- Keep your accessories classic and understated. No one ever upped their professional credibility with a statement necklace from Forever 21.
- Never use slang or vulgarity, even if you’ve already heard the customer issue a few four-letter words. Others in the room may be offended, not to mention still forming their first impression of you.
- Offer venue suggestions, and let your customer decide. Remember to compliment his or her choice. (via Eliza Browning)
- If you can’t arrive early, call ahead to ensure you get the right seating type (e.g. in a quiet corner or with a larger tabletop for reviewing plans).
- Offer your customer the best seat(s) at the table. Even if there’ no scenic view, the seat facing outward is better than the seat facing the wall.
- Treat the customer as your “date.” Invite him to order first so he doesn’t feel compelled to make decisions based on your selection.
- Do not order alcohol unless your customer orders it first.
- Don’t start eating until your guest has taken the first bite.
- Immediately reach for the check, without comment, as soon as it is delivered.
- Remember to say thank you, even if you are the host. Your guest’s time is worth more than the cost of any meal.
- Never plop your coat, briefcase, or other belongings on empty seats or on furniture. You’ll look like Meryl Streep in The Devil Wears Prada, who was universally considered to be pretty rude.
- When visiting a client’s office, ask your host where you should sit. (via @LydiaRamseyLive)
- Stand up and shake hands when being introduced.
- Take time beforehand to learn and pronounce the names of client team members.
- Be prepared for any IT situation. If you need to give a presentation, have it on your machine and also available in a cloud or email environment so you can quickly access it from another machine, in the event of an IT failure. I still bring 2-3 printed copies of my presentation as a last resort.
- Follow up immediately with any meeting items you promised to address or send.
- Before sending your next prospecting email, brush up on email tips for grammar, tone, subject lines— even your signature. (via @HubSpot)
- Don’t assume an email recipient will know or remember who you are. Start your email with an introductory bridge (e.g. “We met at the XYZ Symposium…”)
- Never conduct other business while face-to-face with a customer or prospect. This means ignoring texts, calls, and emails unless there is an emergency (in that case, you should excuse yourself and leave the room).
- Make an actual phone call when information is time-sensitive or just plain sensitive. When you need to cancel a lunch meeting with just a few hours’ notice, you need to use the phone.

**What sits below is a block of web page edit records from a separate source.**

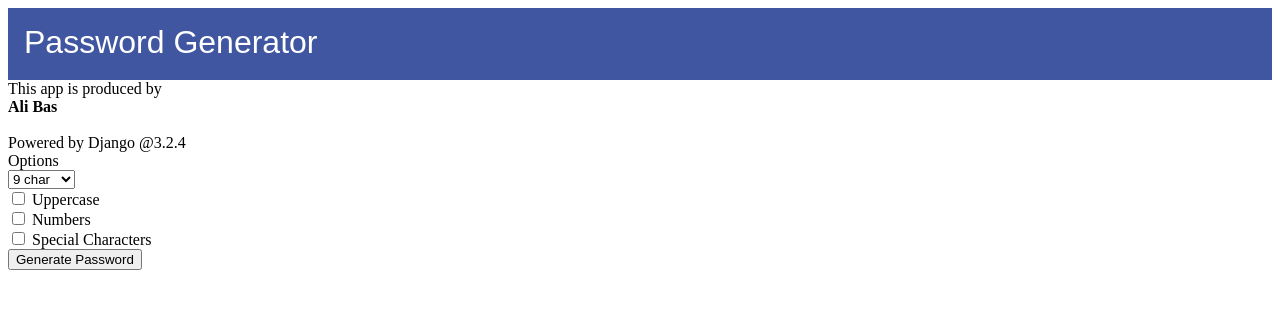
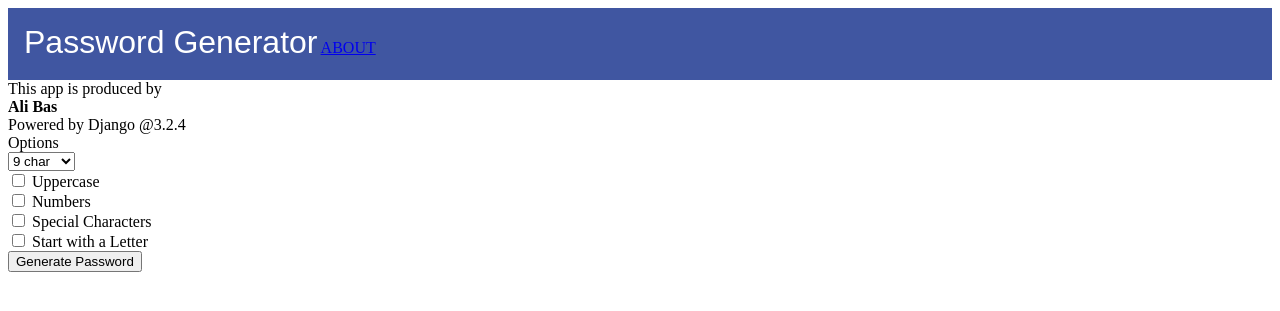
Before and after one commit to alibas01/pass_gen_django, a Django app: page / in a window 1280 px wide. Shown: the top 311 px of the page. Run offline with Django 3.2, Linux system fonts and the light colour scheme.

Commit message:
about page, some features

```diff
--- a/pass_gen/templates/home.html
+++ b/pass_gen/templates/home.html
@@ -9,13 +9,13 @@
     <!-- Top nav bar (fixed) -->
     <nav>
       <span>Password Generator</span>
+      <a href={% url 'about' %}>ABOUT</a>
     </nav>
     <section class="horizantal">
       <header class="profile">
         This app is produced by
         <br />
         <div><strong>{{author}}</strong></div>
-        <br />
         Powered by Django @3.2.4
       </header>
 
@@ -45,6 +45,8 @@
         <br />
         <input type="checkbox" name="special" /> Special Characters
         <br />
+        <input type="checkbox" name="start" /> Start with a Letter
+        <br />
         <input value="Generate Password" type="submit" />
         <br />
 
--- a/pass_gen/templates/pass.html
+++ b/pass_gen/templates/pass.html
@@ -9,13 +9,14 @@
     <!-- Top nav bar (fixed) -->
     <nav>
       <span>Password Generator</span>
+      <a href={% url 'home' %}>HOME</a>
+      <a href={% url 'about' %}>ABOUT</a>
     </nav>
     <section class="horizantal">
       <header class="profile">
         This app is produced by
         <br />
         <div><strong>{{author}}</strong></div>
-        <br />
         Powered by Django @3.2.4
       </header>
 
--- a/pass_gen/views.py
+++ b/pass_gen/views.py
@@ -1,6 +1,7 @@
 from django.shortcuts import render
 from django.http import HttpResponse
 import random
+import copy
 
 # Create your views here.
 
@@ -10,29 +11,37 @@ def home(request):
 def password(request):
     lowercase = list('abcdefghijklmnopqrstuvwxyz')
     uppercase = list('ABCDEFGHIJKLMNOPQRSTUVWXYZ')
+    letter = lowercase + uppercase
     length = int(request.GET.get('length', 9))
     special = list('!@#$%^&*()')
-    nums = ('1234567890')
-    word = ''
-    passthe=""
+    nums = list('1234567890')
+    #exception = copy.deepcopy(nums)
+    word = copy.deepcopy(lowercase)
+    passthe=random.choice(lowercase)
 
     if request.GET.get('uppercase'):
-        lowercase.extend(uppercase)
+        word.extend(uppercase)
     if request.GET.get('special'):
-        lowercase.extend(special)
+        word.extend(special)
     if request.GET.get('numbers'):
-        lowercase.extend(nums)
-    if request.GET.get('uppercase'):
-        lowercase.extend(uppercase)
+        word.extend(nums)
+    if request.GET.get('start'):
+        passthe=random.choice(letter)
+        length=length-1
+    else:
+        passthe=""
+
 
     for x in range(length):
-        passthe += random.choice(lowercase)
+        passthe += random.choice(word)
+
 
     return render(request, 'pass.html', {'password': passthe, 'author': 'Ali Bas'})
 
 
 
-
+def about(request):
+    return render(request, 'about.html', {'author': 'Ali Bas'})
 
 def author(request):
     return HttpResponse('<h1>Author: <strong>Ali Bas</strong></h1>')
--- a/password_generator_django/urls.py
+++ b/password_generator_django/urls.py
@@ -18,7 +18,8 @@ from pass_gen import views
 
 urlpatterns = [
     #path('pass/', admin.site.urls),
-    path('', views.home),
+    path('', views.home, name='home'),
     path('pass/', views.password, name='output'),
     path('author/', views.author),
+    path('about/', views.about, name='about'),
 ]
```
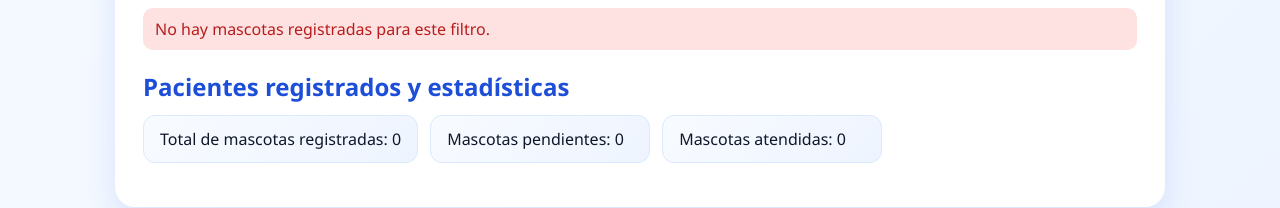
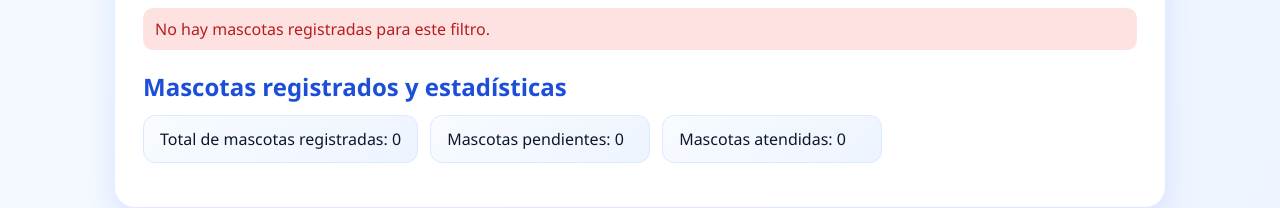
Before and after one commit to JeanlietteMunoz-2026/Registro_de_Atencion_veterinaria, a website: page REGISTRO_VETERINARIA/REGISTRO_VETERINARIA/index2.html in a window 1280 px wide. Shown: the part 784-992 px from the top of the page. Drawn offline with Linux system fonts and the light colour scheme.

```diff
--- a/REGISTRO_VETERINARIA/REGISTRO_VETERINARIA/index2.html
+++ b/REGISTRO_VETERINARIA/REGISTRO_VETERINARIA/index2.html
@@ -231,7 +231,7 @@
     </section>
 
     <section>
-      <h2>Pacientes registrados y estadísticas</h2>
+      <h2>Mascotas registrados y estadísticas</h2>
       <div class="estadisticas">
         <div class="card" id="totalMascotas">Total de mascotas registradas: 0</div>
         <div class="card" id="mascotasPendientes">Mascotas pendientes: 0</div>
```
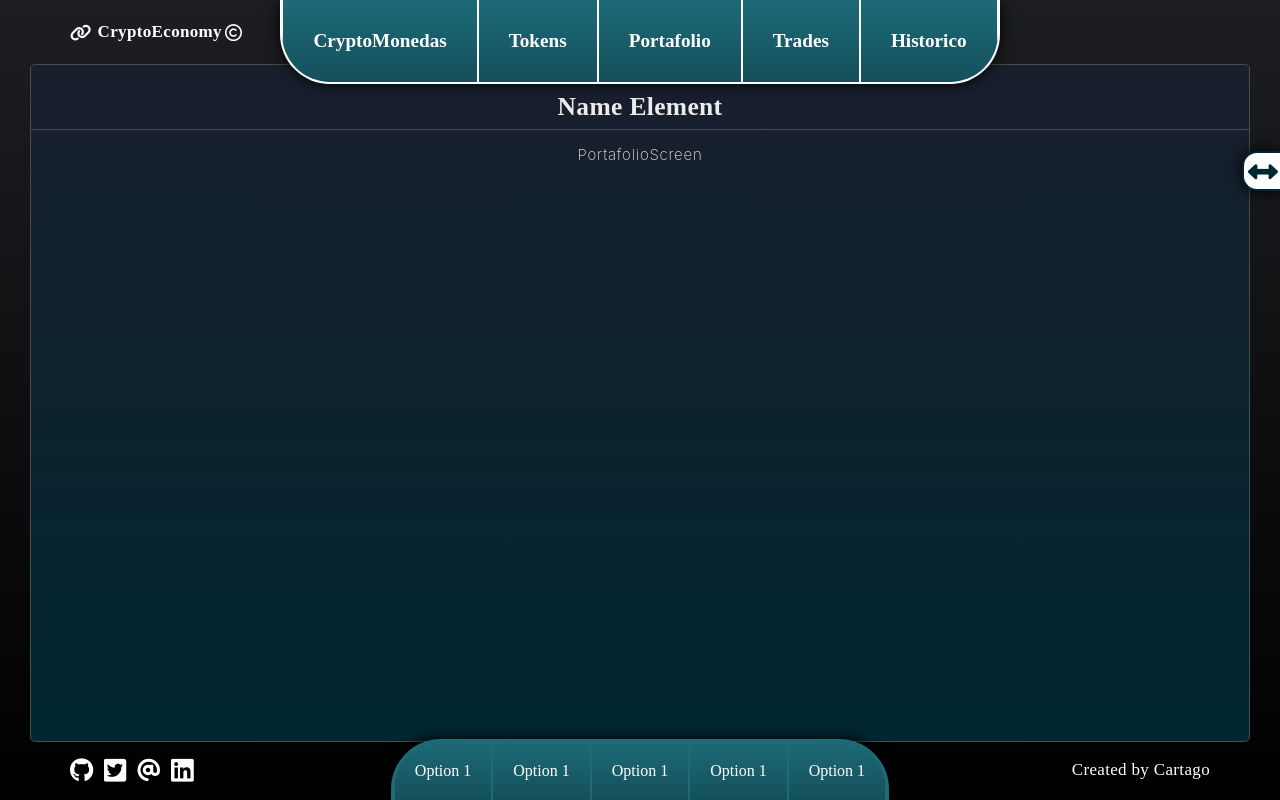
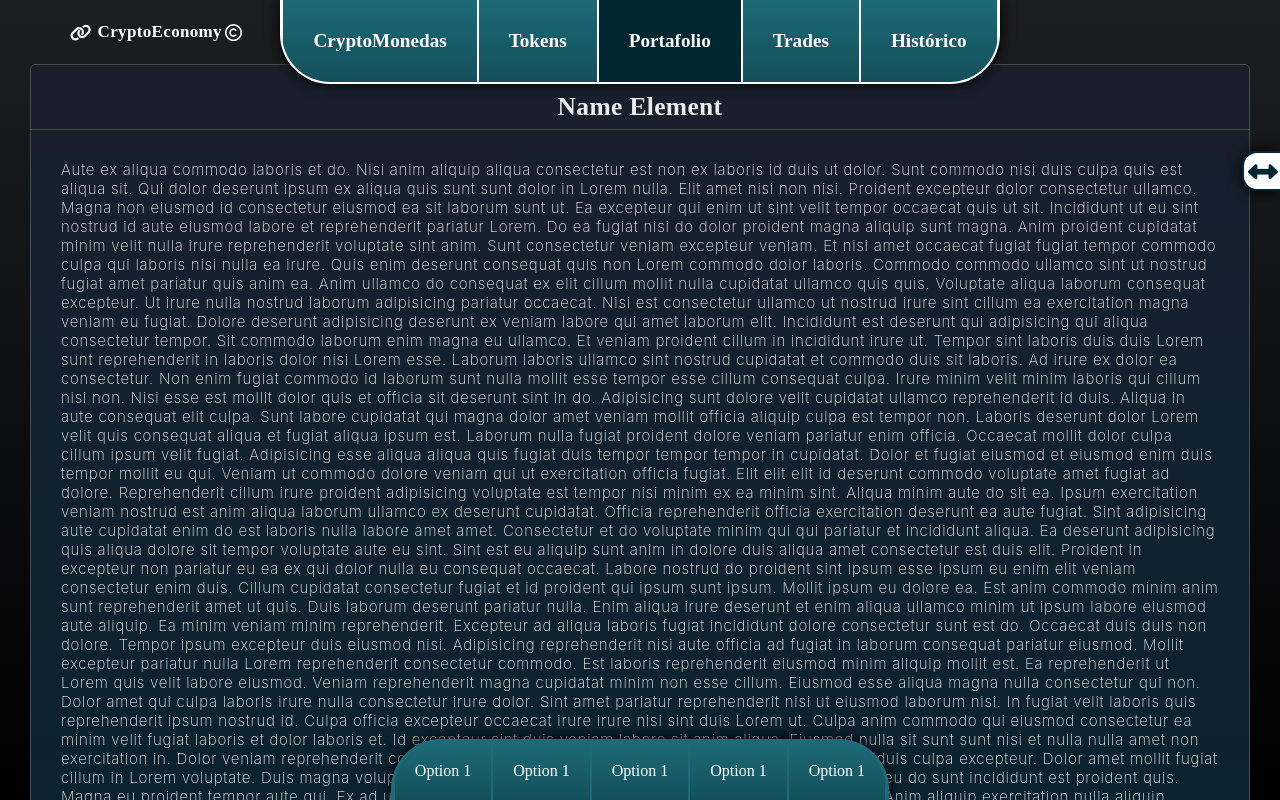
Before and after one commit to CartagoGit/CryptoEconomy, a React (Create React App) app: page /portafolio in a window 1280 px wide. Shown: the top 800 px of the page. Built offline with nearby package versions, Linux system fonts and the light colour scheme.

Commit message:
Activamos el elemento activo del menu

```diff
--- a/src/components/main/contain/historical/HistoricalScreen.jsx
+++ b/src/components/main/contain/historical/HistoricalScreen.jsx
@@ -2,8 +2,8 @@ import React from 'react'
 
 export const HistoricalScreen = () => {
     return (
-        <div>
+        <>
             HistoricalScreen
-        </div>
+        </>
     )
 }
--- a/src/components/main/contain/portafolio/PortafolioScreen.jsx
+++ b/src/components/main/contain/portafolio/PortafolioScreen.jsx
@@ -1,5 +1,10 @@
 import React from "react";
+import { TestLorem } from "./../../../test/TestLorem";
 
 export const PortafolioScreen = () => {
-	return <div>PortafolioScreen</div>;
+	return (
+		<>
+			<TestLorem />
+		</>
+	);
 };
--- a/src/components/main/contain/tokens/TokensScreen.jsx
+++ b/src/components/main/contain/tokens/TokensScreen.jsx
@@ -1,9 +1,10 @@
 import React from 'react'
+import { TestSwals } from './../../../test/TestSwals';
 
 export const TokensScreen = () => {
     return (
-        <div>
-            TokensScreen
-        </div>
+        <>
+            <TestSwals/>
+        </>
     )
 }
--- a/src/components/ui/menu/MenuBar.jsx
+++ b/src/components/ui/menu/MenuBar.jsx
@@ -1,7 +1,6 @@
 import React from "react";
-import { NavLink, useNavigate } from "react-router-dom";
+import { NavLink } from "react-router-dom";
 export const MenuBar = () => {
-	const navigate = useNavigate();
 	return (
 		<header className='menu-fill no-selectable'>
 			<div className='menu'>
@@ -18,7 +17,7 @@ export const MenuBar = () => {
 					Trades
 				</NavLink>
 				<NavLink className='nav-item' to='/historical'>
-					Historico
+					Histórico
 				</NavLink>
 			</div>
 		</header>
--- a/src/styles/components/_main.scss
+++ b/src/styles/components/_main.scss
@@ -61,7 +61,7 @@
 				margin-top: 7px;
 				margin-bottom: 7px;
 			}
-			.separator{
+			.separator {
 				width: 100%;
 				border-top: $borderZero;
 				margin-bottom: 10px;
@@ -74,10 +74,10 @@
 				letter-spacing: 0.05em;
 				font-size: 15px;
 				flex-direction: column;
-				div {
-					margin-top: 5px;
-					margin-bottom: 5px;
-				}
+				margin-top: 5px;
+				margin-bottom: 5px;
+				padding-left: 30px;
+				padding-right: 30px;
 			}
 		}
 		.foot {
--- a/src/styles/ui/_menu.scss
+++ b/src/styles/ui/_menu.scss
@@ -18,6 +18,9 @@
 		font-weight: bold;
 		border: $borderSecondary-2;
 		border-top: none;
+		.active {
+			background-color: $bgPrimary;
+		}
 		.nav-item {
 			pointer-events: auto;
 			border-left: $borderSecondary-1;
@@ -26,6 +29,7 @@
 			padding: 30px;
 			// padding-top: 20px;
 			cursor: pointer;
+
 			&:hover {
 				background-color: $bgSecondary;
 				color: $ninth;
```
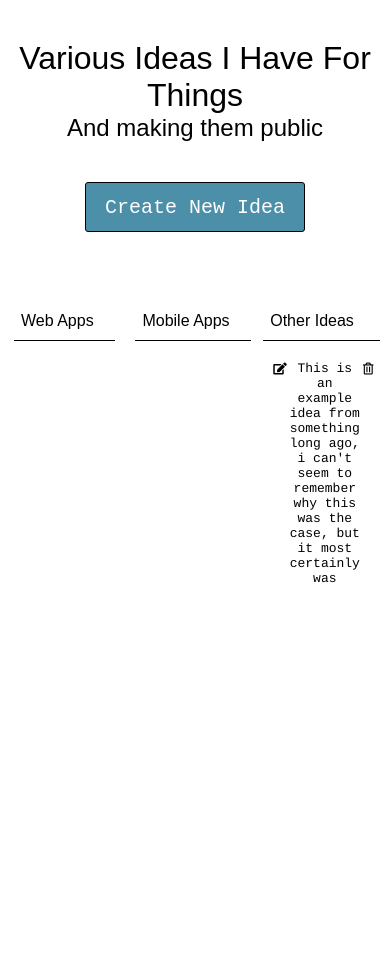
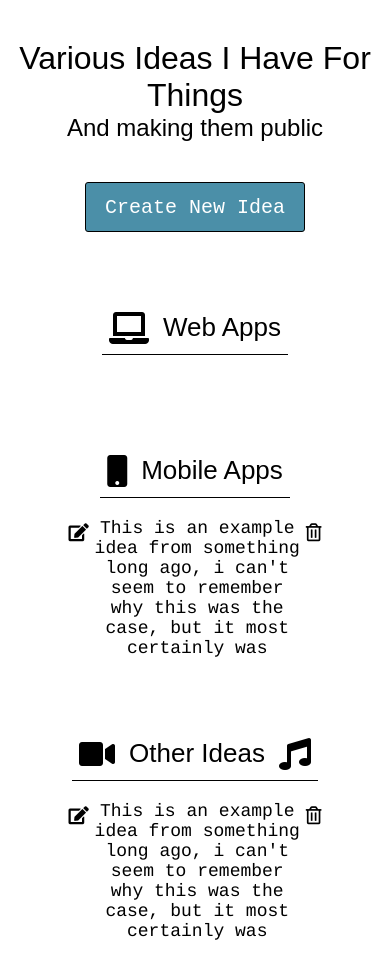
Before and after one commit to pacheights/idea-board, a plain HTML site: page client/index.html in a window 390 px wide. Before the commit the page ends 844 px from the top, so only its background shows below. Drawn offline with Linux system fonts and the light colour scheme; no server answers.

Commit message:
Added event listeners to the edit and delete buttons and changed mobile styling

```diff
--- a/client/client.js
+++ b/client/client.js
@@ -1,8 +1,12 @@
 const createButton = document.querySelector('.create-button');
 const submitButton = document.querySelector('.idea-submit');
 const ideaForm = document.querySelector('.idea-form');
+const editButtons = document.getElementsByClassName('edit-button');
+const deleteButtons = document.getElementsByClassName('delete-button');
 const API_URL = 'http://localhost:3000/ideas';
 
+editButtonEventAdder(editButtons);
+deleteButtonEventAdder(deleteButtons);
 listIdeas();
 
 createButton.addEventListener('click', (event) => {
@@ -55,3 +59,19 @@ function listIdeas() {
       })
     });
 }
+
+function editButtonEventAdder(elements) {
+  for (let element of elements) {
+    element.addEventListener('click', (event) => {
+      const password = prompt('Please enter the password to edit the idea');
+    });
+  }
+}
+
+function deleteButtonEventAdder(elements) {
+  for (let element of elements) {
+    element.addEventListener('click', (event) => {
+      const password = prompt('Please enter the password to delete the idea');
+    });
+  }
+}
--- a/client/index.html
+++ b/client/index.html
@@ -40,6 +40,11 @@
       <h2 class='idea-header-element idea-header-text'>Mobile Apps</h2>
     </div>
     <div class='idea-content' id='idea-content-mobile'>
+      <div class='single-idea'>
+        <i class="edit-button fas fa-edit"></i>
+        <p class='idea-text'>This is an example idea from something long ago, i can't seem to remember why this was the case, but it most certainly was</p>
+        <i class="delete-button far fa-trash-alt"></i>
+      </div>
     </div>
   </div>
   <div class='idea-container' id='other'>
@@ -50,9 +55,9 @@
     </div>
     <div class='idea-content' id='idea-content-other'>
       <div class='single-idea'>
-        <i class="idea-edit fas fa-edit"></i>
-        <p class='idea=text'>This is an example idea from something long ago, i can't seem to remember why this was the case, but it most certainly was</p>
-        <i class="idea-delete far fa-trash-alt"></i>
+        <i class="edit-button fas fa-edit"></i>
+        <p class='idea-text'>This is an example idea from something long ago, i can't seem to remember why this was the case, but it most certainly was</p>
+        <i class="delete-button far fa-trash-alt"></i>
       </div>
     </div>
   </div>
--- a/client/style.css
+++ b/client/style.css
@@ -137,9 +137,13 @@ textarea {
   display: inline-flex;
 }
 
-.single-idea i {
+.edit-button, .delete-button {
+  margin-top: 5px;
   font-size: 20px;
-  margin-top: 2px;
+}
+
+.edit-button:hover, .delete-button:hover {
+  cursor: pointer;
 }
 
 .single-idea p {
@@ -161,24 +165,35 @@ textarea {
   }
 }
 
-@media screen and (max-width: 600px) {
+@media screen and (max-width: 650px) {
   .idea-header-text {
-    font-size: 16px;
+    font-size: 26px;
   }
 
   .fas {
-    font-size: 0px;
+    font-size: 32px;
   }
 
   p {
-    font-size: 13px;
+    font-size: 18px;
   }
 
   .single-idea i {
-    font-size: 12px;
+    font-size: 18px;
   }
 
   .single-idea p {
-    margin: 0 3px;
+    margin: 0 5px;
+  }
+
+  header {
+    text-align: center;
+  }
+
+  .idea-container {
+    float: none;
+    width: 70%;
+    margin: 0 auto;
+    margin-bottom: 70px;
   }
 }
```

There are plenty more I could list here, but I’m interested in your top sales manners. What kinds of manners do you expect from (technology) sales representatives? Please share your thoughts below.